• Description

Every home has mould spores present, most of the time they are dormant and completely harmless. Mould spores exist in all environments indoors and out and at all times of the year. They are part of our natural environment. Mould needs three things in order to exist – moisture, oxygen and something to eat. Mould needs very little nutrient and will grow on wood, plaster, window sills, walls, ceilings.

To eliminate mould growth we need to remove one of the three things mould needs to exist. The food source, we cannot remove as it’s in most building materials we use to build our homes. Oxygen, we can’t remove that, there no point in killing ourselves. This leaves us with only one choice, removing the moisture. We cannot remove all moisture within our homes, but we can control it and limit its adverse effects.

Moisture within our homes comes from two distinct sources, faults within the building structure that let moisture into the dwelling and the moisture we produce while living in the dwelling. Leaking roofs, leaking water pipes, rising damp etc. will increase the moisture levels in the home. These sources are relativity easily to correct. Other sources of moisture within our homes come from a variety of different occupational activities, like cooking, showering, drying clothes. The list goes on. All these activities add moisture to our indoor environment and the problem arises when condensation forms on surfaces.

The formation of condensation occurs when the moisture vapour in the air touches a cooler surface that is below the dew point of the moisture vapour. The dew point is not a single temperature point, but a relationship between the air temperature and the relative humidity of the air. As the relative humidity rises for a given temperature the dew point also rises. To give an example, let's assume an indoor temperature of 20 degrees. When the relative humidity reaches 70%, the dew point will be at 14 degrees. This means that the moisture in the air will condense onto surfaces with a temperature of 14 degrees or below. In these conditions mould growth will occur within 24 weeks. If the relative humidity rises 75% the surface temperature will need to be above 15 degrees or mould growth will occur in 6 weeks and at 80% the surfaces will need to be above 16 degrees or mould growth will occur within 2 weeks. To experiment with dew points has a dew point calculator you can try out.

Air moves naturally around our homes and in doing so carries the moisture with it. The temperature within each room of our home is not always the same so we may find that some rooms are colder than others; we may have a bedroom in an external corner of our house or we may have turned off a radiator in an unused room. The temperature of surfaces within a particular room may also vary according to its location. Cooler surfaces may be found, for instance, behind large pieces of furniture against an outside wall e.g. wardrobes or the wall below a window or a bedroom ceiling against an outside wall.

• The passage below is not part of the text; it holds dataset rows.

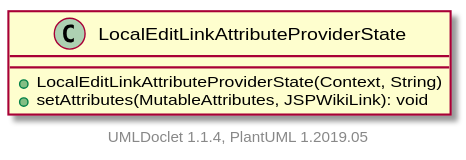
Above: apidocs/2.11.0.M8-SNAPSHOT/org/apache/wiki/markdown/extensions/jspwikilinks/attributeprovider/LocalEditLinkAttributeProviderState.svg in apache/jspwiki-site (PlantUML), before the change.
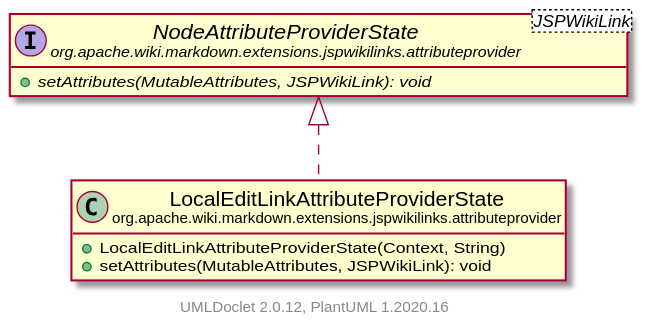
Above is the later version.

What changed in the source:
```diff
@@ -1,10 +1,18 @@
 @startuml
+    set namespaceSeparator none
+    hide empty fields
+    hide empty methods
 
-    class LocalEditLinkAttributeProviderState [[LocalEditLinkAttributeProviderState.html]] {
+    class "<size:14>LocalEditLinkAttributeProviderState\n<size:10>org.apache.wiki.markdown.extensions.jspwikilinks.attributeprovider" as org.apache.wiki.markdown.extensions.jspwikilinks.attributeprovider.LocalEditLinkAttributeProviderState [[LocalEditLinkAttributeProviderState.html]] {
         +LocalEditLinkAttributeProviderState(Context, String)
         +setAttributes(MutableAttributes, JSPWikiLink): void
     }
 
+    interface "<size:14>NodeAttributeProviderState\n<size:10>org.apache.wiki.markdown.extensions.jspwikilinks.attributeprovider" as org.apache.wiki.markdown.extensions.jspwikilinks.attributeprovider.NodeAttributeProviderState<JSPWikiLink> [[NodeAttributeProviderState.html]] {
+        {abstract} +setAttributes(MutableAttributes, JSPWikiLink): void
+    }
 
-    center footer UMLDoclet 1.1.4, PlantUML 1.2019.05
+    org.apache.wiki.markdown.extensions.jspwikilinks.attributeprovider.NodeAttributeProviderState <|.. org.apache.wiki.markdown.extensions.jspwikilinks.attributeprovider.LocalEditLinkAttributeProviderState
+
+    center footer UMLDoclet 2.0.12, PlantUML 1.2020.16
 @enduml
```
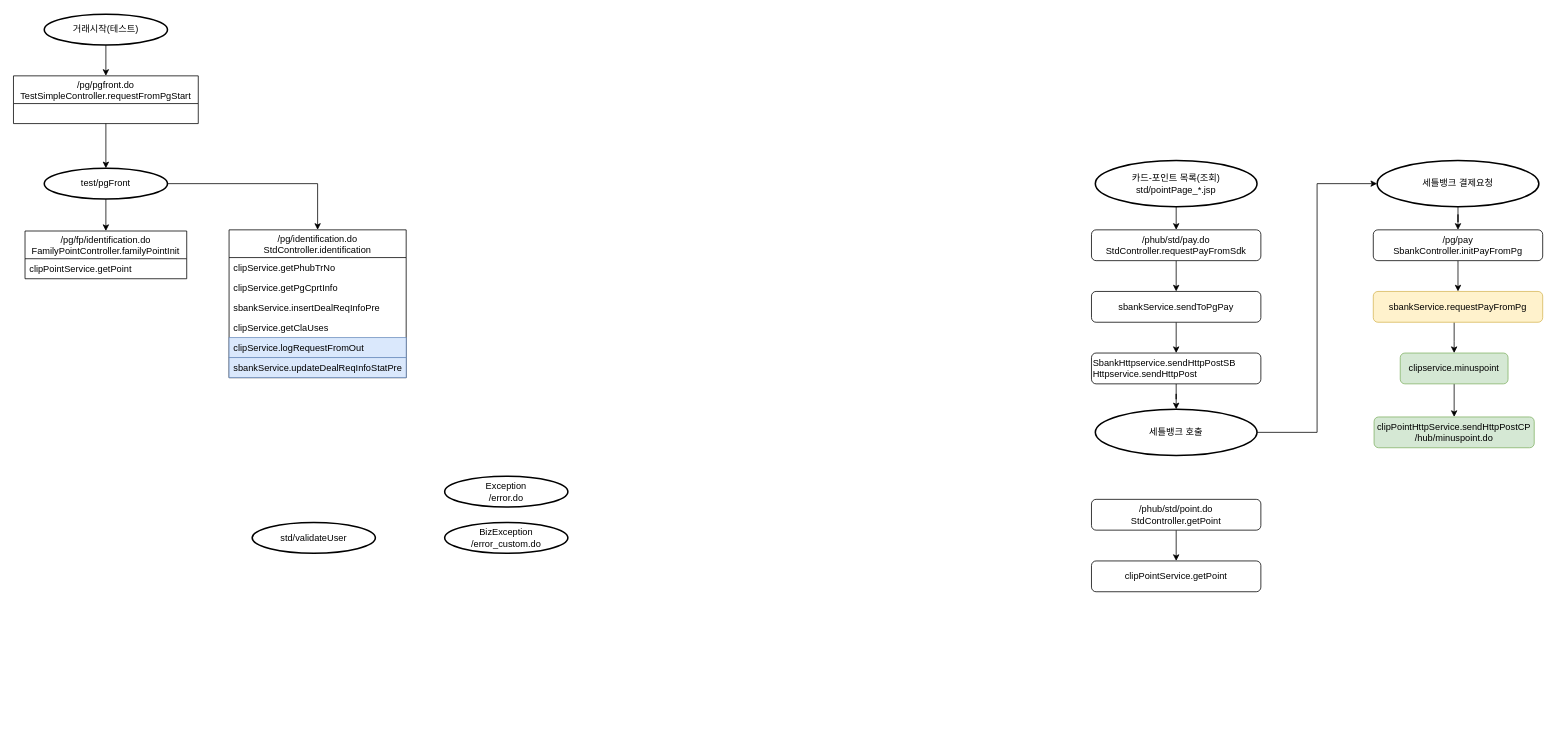
This is pointHub_PA.drawio from latemorning/sichuan, a draw.io file, before an edit. Source tidied: cells renumbered, new cells numbered last; positions are measured from the earlier drawing's top-left corner, leaving out a move shared by most shapes. Both pictures are drawn from the tidied source at 77%, with x=0, y=0 at pixel (13, 14).
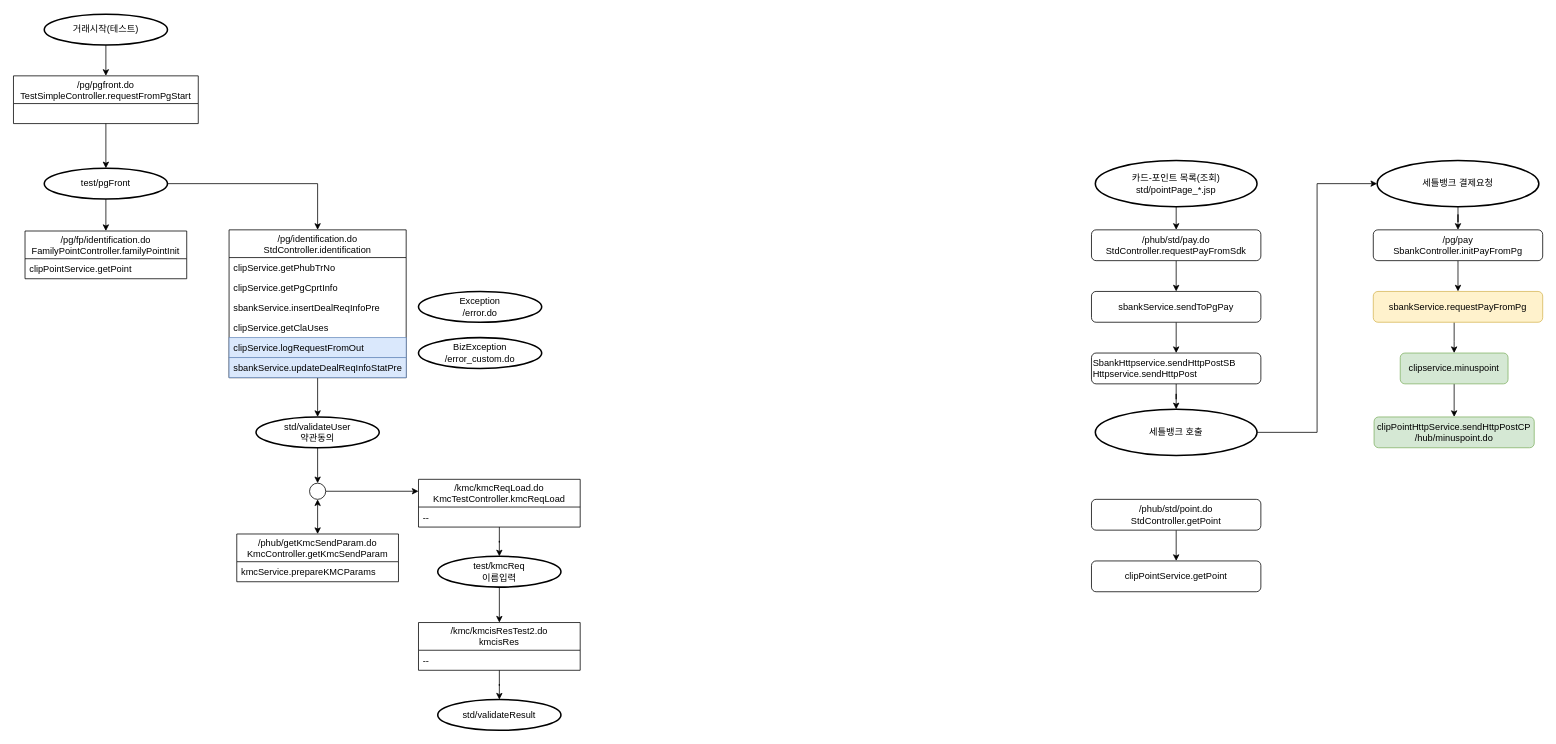
The same page after the edit.

The change refers to these unchanged cells:
```xml
<mxCell id="33" value="/pg/identification.do&#10;StdController.identification" style="swimlane;fontStyle=0;horizontal=1;startSize=36;fillColor=none;" parent="1" vertex="1">
  <mxGeometry x="280" y="280" width="230" height="192" as="geometry" />
</mxCell>
```

The edit, as a diff of the source:
```diff
@@
+    <mxCell id="43" style="edgeStyle=orthogonalEdgeStyle;rounded=0;jettySize=auto;html=1;entryX=0.5;entryY=0;entryDx=0;entryDy=0;entryPerimeter=0;" parent="1" edge="1" source="33" target="40">
+      <mxGeometry relative="1" as="geometry" />
+    </mxCell>
@@
+    <mxCell id="44" style="edgeStyle=orthogonalEdgeStyle;rounded=0;jettySize=auto;html=1;entryX=0.5;entryY=0;entryDx=0;entryDy=0;" parent="1" edge="1" source="40" target="49">
+      <mxGeometry relative="1" as="geometry" />
+    </mxCell>
-    <mxCell id="40" value="std/validateUser" style="strokeWidth=2;html=1;shape=mxgraph.flowchart.start_1;whiteSpace=wrap;fontSize=12;align=center;" parent="1" vertex="1">
-      <mxGeometry x="310" y="660" width="160" height="40" as="geometry" />
+    <mxCell id="40" value="std/validateUser&lt;br&gt;약관동의" style="strokeWidth=2;html=1;shape=mxgraph.flowchart.start_1;whiteSpace=wrap;fontSize=12;align=center;" parent="1" vertex="1">
+      <mxGeometry x="315" y="523" width="160" height="40" as="geometry" />
     </mxCell>
     <mxCell id="41" value="BizException&lt;br&gt;/error_custom.do" style="strokeWidth=2;html=1;shape=mxgraph.flowchart.start_1;whiteSpace=wrap;fontSize=12;align=center;" parent="1" vertex="1">
-      <mxGeometry x="560" y="660" width="160" height="40" as="geometry" />
+      <mxGeometry x="526" y="420" width="160" height="40" as="geometry" />
     </mxCell>
     <mxCell id="42" value="Exception&lt;br&gt;/error.do" style="strokeWidth=2;html=1;shape=mxgraph.flowchart.start_1;whiteSpace=wrap;fontSize=12;align=center;" parent="1" vertex="1">
-      <mxGeometry x="560" y="600" width="160" height="40" as="geometry" />
+      <mxGeometry x="526" y="360" width="160" height="40" as="geometry" />
     </mxCell>
+    <mxCell id="45" value="/phub/getKmcSendParam.do&#10;KmcController.getKmcSendParam" style="swimlane;fontStyle=0;horizontal=1;startSize=36;fillColor=none;" parent="1" vertex="1">
+      <mxGeometry x="290" y="675" width="210" height="62" as="geometry" />
+    </mxCell>
+    <mxCell id="46" value="kmcService.prepareKMCParams" style="text;strokeColor=none;fillColor=none;align=left;verticalAlign=top;spacingLeft=4;spacingRight=4;overflow=hidden;" parent="45" vertex="1">
+      <mxGeometry y="36" width="210" height="26" as="geometry" />
+    </mxCell>
+    <mxCell id="47" style="edgeStyle=orthogonalEdgeStyle;rounded=0;jettySize=auto;html=1;entryX=0.5;entryY=0;entryDx=0;entryDy=0;startArrow=classic;startFill=1;" parent="1" edge="1" source="49" target="45">
+      <mxGeometry relative="1" as="geometry" />
+    </mxCell>
+    <mxCell id="48" style="edgeStyle=orthogonalEdgeStyle;rounded=0;jettySize=auto;html=1;startArrow=none;startFill=0;entryX=0;entryY=0.25;entryDx=0;entryDy=0;" parent="1" edge="1" source="49" target="51">
+      <mxGeometry relative="1" as="geometry" />
+    </mxCell>
+    <mxCell id="49" style="ellipse;whiteSpace=wrap;html=1;" parent="1" vertex="1">
+      <mxGeometry x="384.5" y="609" width="21" height="21" as="geometry" />
+    </mxCell>
+    <mxCell id="50" style="edgeStyle=orthogonalEdgeStyle;rounded=0;jettySize=auto;html=1;entryX=0.5;entryY=0;entryDx=0;entryDy=0;entryPerimeter=0;startArrow=none;startFill=0;" parent="1" edge="1" source="51" target="54">
+      <mxGeometry relative="1" as="geometry" />
+    </mxCell>
+    <mxCell id="51" value="/kmc/kmcReqLoad.do&#10;KmcTestController.kmcReqLoad" style="swimlane;fontStyle=0;horizontal=1;startSize=36;fillColor=none;" parent="1" vertex="1">
+      <mxGeometry x="526" y="604" width="210" height="62" as="geometry" />
+    </mxCell>
+    <mxCell id="52" value="--" style="text;strokeColor=none;fillColor=none;align=left;verticalAlign=top;spacingLeft=4;spacingRight=4;overflow=hidden;" parent="51" vertex="1">
+      <mxGeometry y="36" width="210" height="26" as="geometry" />
+    </mxCell>
+    <mxCell id="53" style="edgeStyle=orthogonalEdgeStyle;rounded=0;jettySize=auto;html=1;entryX=0.5;entryY=0;entryDx=0;entryDy=0;startArrow=none;startFill=0;" parent="1" edge="1" source="54" target="56">
+      <mxGeometry relative="1" as="geometry" />
+    </mxCell>
+    <mxCell id="54" value="test/kmcReq&lt;br&gt;이름입력" style="strokeWidth=2;html=1;shape=mxgraph.flowchart.start_1;whiteSpace=wrap;fontSize=12;align=center;" parent="1" vertex="1">
+      <mxGeometry x="551" y="704" width="160" height="40" as="geometry" />
+    </mxCell>
+    <mxCell id="55" style="edgeStyle=orthogonalEdgeStyle;rounded=0;jettySize=auto;html=1;entryX=0.5;entryY=0;entryDx=0;entryDy=0;entryPerimeter=0;startArrow=none;startFill=0;" parent="1" edge="1" source="56" target="58">
+      <mxGeometry relative="1" as="geometry" />
+    </mxCell>
+    <mxCell id="56" value="/kmc/kmcisResTest2.do&#10;kmcisRes" style="swimlane;fontStyle=0;horizontal=1;startSize=36;fillColor=none;" parent="1" vertex="1">
+      <mxGeometry x="526" y="790" width="210" height="62" as="geometry" />
+    </mxCell>
+    <mxCell id="57" value="--" style="text;strokeColor=none;fillColor=none;align=left;verticalAlign=top;spacingLeft=4;spacingRight=4;overflow=hidden;" parent="56" vertex="1">
+      <mxGeometry y="36" width="210" height="26" as="geometry" />
+    </mxCell>
+    <mxCell id="58" value="std/validateResult" style="strokeWidth=2;html=1;shape=mxgraph.flowchart.start_1;whiteSpace=wrap;fontSize=12;align=center;" parent="1" vertex="1">
+      <mxGeometry x="551" y="890" width="160" height="40" as="geometry" />
+    </mxCell>
```
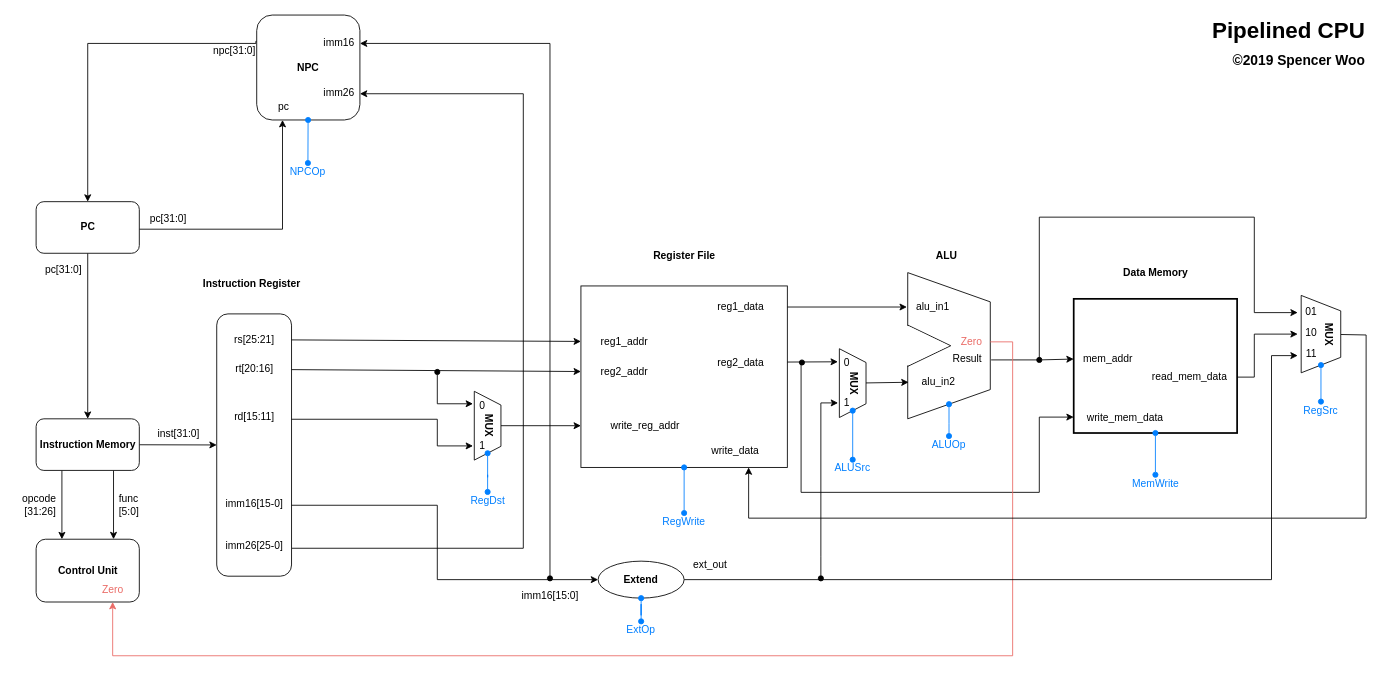
Above: page "single cycle" (2 of 3) of pipeline.drawio in zan-pu/diagram (draw.io), before the change. Source tidied: cells renumbered, new cells numbered last; positions are measured from the earlier drawing's top-left corner, leaving out a move shared by most shapes. Both pictures are drawn from the tidied source at 86%, with x=0, y=0 at pixel (14, 15).
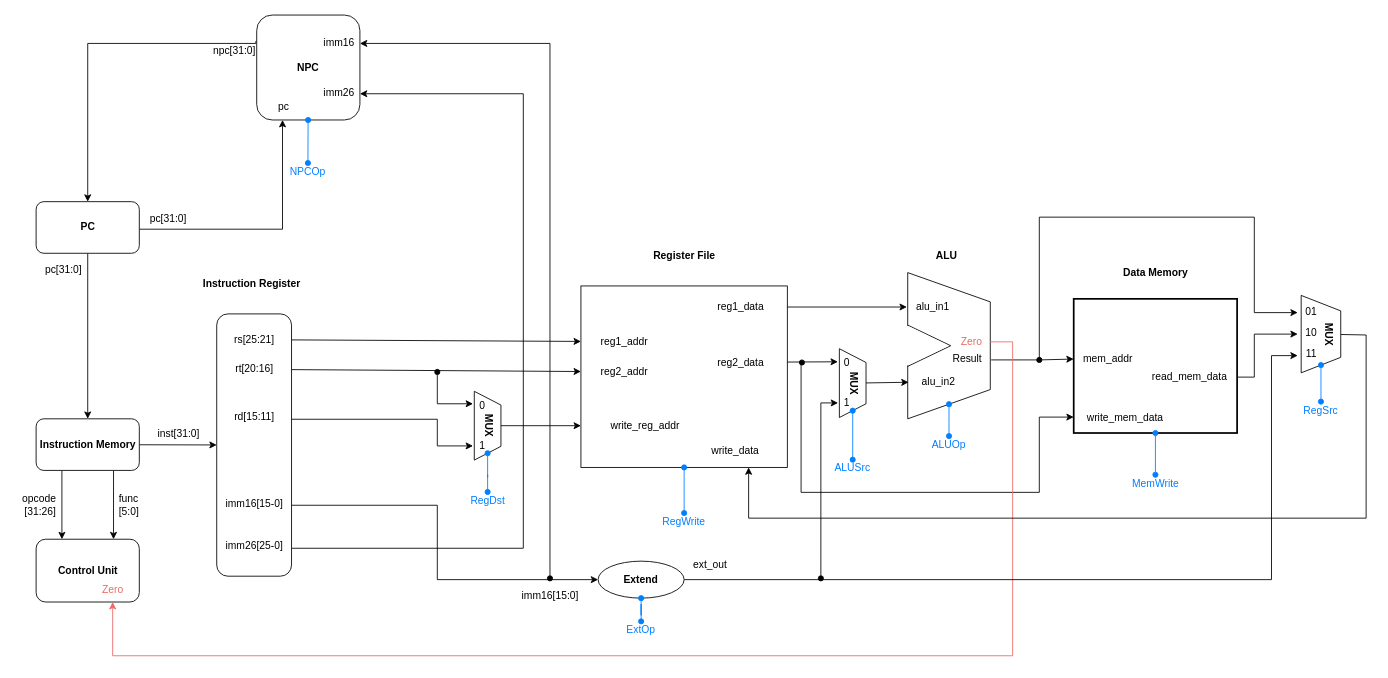
After the change.

Change to the diagram source:
```diff
@@
-    <mxCell id="98" value="Pipelined CPU&lt;br style=&quot;font-size: 26px&quot;&gt;&lt;font style=&quot;font-size: 16px&quot;&gt;©2019 Spencer Woo&lt;/font&gt;" style="text;html=1;align=right;verticalAlign=top;spacingTop=-4;fontStyle=1;fontFamily=SF Mono;fontSize=26;" parent="1" vertex="1">
-      <mxGeometry x="1352" width="220" height="70" as="geometry" />
-    </mxCell>
```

As the moist air moves around our home it will come into contact with all these surfaces. If we use the example above where the relative humidity is 70% we will find that condensation will occur on all surfaces with a temperature of 14 degrees or below. This is where, given time, mould is likely to grow.

Controllable ventilation is provided as standard within our homes and the need to ventilate has been explained. By controlling the moisture within are homes we can eliminate mould. We don’t have to leave the windows open all the time to get rid of the moisture. Remember it takes time for mould to grow and it needs moisture or it will die. If you want to keep all the windows closed during a cold February day or even a week then do so, but when the weather conditions improve, open the windows and let air in and the moisture out. Let the surfaces dry out. Once dry the spores will be unable to grow.